| Raw data |
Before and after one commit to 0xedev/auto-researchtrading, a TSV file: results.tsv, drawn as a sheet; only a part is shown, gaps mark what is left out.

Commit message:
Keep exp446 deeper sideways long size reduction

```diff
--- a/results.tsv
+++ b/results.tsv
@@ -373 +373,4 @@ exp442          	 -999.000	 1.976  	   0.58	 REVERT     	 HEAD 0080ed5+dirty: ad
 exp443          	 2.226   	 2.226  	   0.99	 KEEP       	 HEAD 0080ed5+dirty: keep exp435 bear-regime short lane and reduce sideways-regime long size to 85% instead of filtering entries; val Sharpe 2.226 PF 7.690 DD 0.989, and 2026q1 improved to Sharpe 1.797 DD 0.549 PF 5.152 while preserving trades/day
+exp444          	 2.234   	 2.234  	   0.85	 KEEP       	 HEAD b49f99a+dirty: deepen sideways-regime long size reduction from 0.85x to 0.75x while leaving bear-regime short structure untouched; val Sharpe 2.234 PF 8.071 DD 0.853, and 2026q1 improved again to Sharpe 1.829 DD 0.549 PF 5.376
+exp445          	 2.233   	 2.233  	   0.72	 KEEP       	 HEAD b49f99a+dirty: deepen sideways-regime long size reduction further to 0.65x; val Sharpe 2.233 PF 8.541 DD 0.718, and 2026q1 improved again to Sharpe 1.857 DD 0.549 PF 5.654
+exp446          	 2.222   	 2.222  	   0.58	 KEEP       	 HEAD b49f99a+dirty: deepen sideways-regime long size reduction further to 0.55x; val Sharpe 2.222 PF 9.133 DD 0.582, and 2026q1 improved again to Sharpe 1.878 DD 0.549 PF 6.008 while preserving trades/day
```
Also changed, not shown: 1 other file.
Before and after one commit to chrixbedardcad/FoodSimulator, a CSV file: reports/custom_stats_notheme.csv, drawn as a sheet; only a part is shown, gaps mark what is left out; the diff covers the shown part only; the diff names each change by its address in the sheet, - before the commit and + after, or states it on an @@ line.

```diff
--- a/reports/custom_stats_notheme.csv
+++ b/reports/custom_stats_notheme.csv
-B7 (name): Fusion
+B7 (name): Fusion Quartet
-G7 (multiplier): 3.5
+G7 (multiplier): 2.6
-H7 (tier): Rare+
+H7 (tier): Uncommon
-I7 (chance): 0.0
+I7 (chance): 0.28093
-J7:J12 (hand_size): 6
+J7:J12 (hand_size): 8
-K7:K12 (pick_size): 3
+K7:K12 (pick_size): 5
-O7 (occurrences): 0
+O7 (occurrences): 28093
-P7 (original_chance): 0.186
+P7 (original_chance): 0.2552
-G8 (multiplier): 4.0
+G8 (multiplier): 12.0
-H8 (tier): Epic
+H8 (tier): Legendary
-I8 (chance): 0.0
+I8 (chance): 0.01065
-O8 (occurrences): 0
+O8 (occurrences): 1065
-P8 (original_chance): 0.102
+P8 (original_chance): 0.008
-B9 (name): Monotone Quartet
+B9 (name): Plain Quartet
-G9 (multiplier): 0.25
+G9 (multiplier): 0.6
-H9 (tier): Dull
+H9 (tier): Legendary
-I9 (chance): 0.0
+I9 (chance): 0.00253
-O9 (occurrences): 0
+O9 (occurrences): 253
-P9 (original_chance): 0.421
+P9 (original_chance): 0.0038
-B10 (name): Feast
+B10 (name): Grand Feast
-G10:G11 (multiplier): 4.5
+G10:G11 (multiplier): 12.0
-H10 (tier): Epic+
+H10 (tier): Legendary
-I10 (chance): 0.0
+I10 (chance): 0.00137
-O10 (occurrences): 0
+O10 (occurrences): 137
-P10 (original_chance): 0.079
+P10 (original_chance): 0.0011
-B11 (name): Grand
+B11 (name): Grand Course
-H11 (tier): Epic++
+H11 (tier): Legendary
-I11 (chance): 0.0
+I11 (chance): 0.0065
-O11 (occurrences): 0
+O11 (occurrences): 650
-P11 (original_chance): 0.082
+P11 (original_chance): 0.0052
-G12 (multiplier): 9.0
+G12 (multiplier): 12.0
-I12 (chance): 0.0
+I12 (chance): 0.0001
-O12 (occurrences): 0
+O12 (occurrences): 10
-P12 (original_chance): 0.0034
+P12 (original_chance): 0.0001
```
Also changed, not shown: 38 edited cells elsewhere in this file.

| Problem statement |
Reproduce, line for line, the material, starting at its first line, and end once the line holding "Also changed, not shown: 1 other file." has been output.

| Answer space |
Before and after one commit to 0xedev/auto-researchtrading, a TSV file: results.tsv, drawn as a sheet; only a part is shown, gaps mark what is left out.

Commit message:
Keep exp446 deeper sideways long size reduction

```diff
--- a/results.tsv
+++ b/results.tsv
@@ -373 +373,4 @@ exp442          	 -999.000	 1.976  	   0.58	 REVERT     	 HEAD 0080ed5+dirty: ad
 exp443          	 2.226   	 2.226  	   0.99	 KEEP       	 HEAD 0080ed5+dirty: keep exp435 bear-regime short lane and reduce sideways-regime long size to 85% instead of filtering entries; val Sharpe 2.226 PF 7.690 DD 0.989, and 2026q1 improved to Sharpe 1.797 DD 0.549 PF 5.152 while preserving trades/day
+exp444          	 2.234   	 2.234  	   0.85	 KEEP       	 HEAD b49f99a+dirty: deepen sideways-regime long size reduction from 0.85x to 0.75x while leaving bear-regime short structure untouched; val Sharpe 2.234 PF 8.071 DD 0.853, and 2026q1 improved again to Sharpe 1.829 DD 0.549 PF 5.376
+exp445          	 2.233   	 2.233  	   0.72	 KEEP       	 HEAD b49f99a+dirty: deepen sideways-regime long size reduction further to 0.65x; val Sharpe 2.233 PF 8.541 DD 0.718, and 2026q1 improved again to Sharpe 1.857 DD 0.549 PF 5.654
+exp446          	 2.222   	 2.222  	   0.58	 KEEP       	 HEAD b49f99a+dirty: deepen sideways-regime long size reduction further to 0.55x; val Sharpe 2.222 PF 9.133 DD 0.582, and 2026q1 improved again to Sharpe 1.878 DD 0.549 PF 6.008 while preserving trades/day
```
Also changed, not shown: 1 other file.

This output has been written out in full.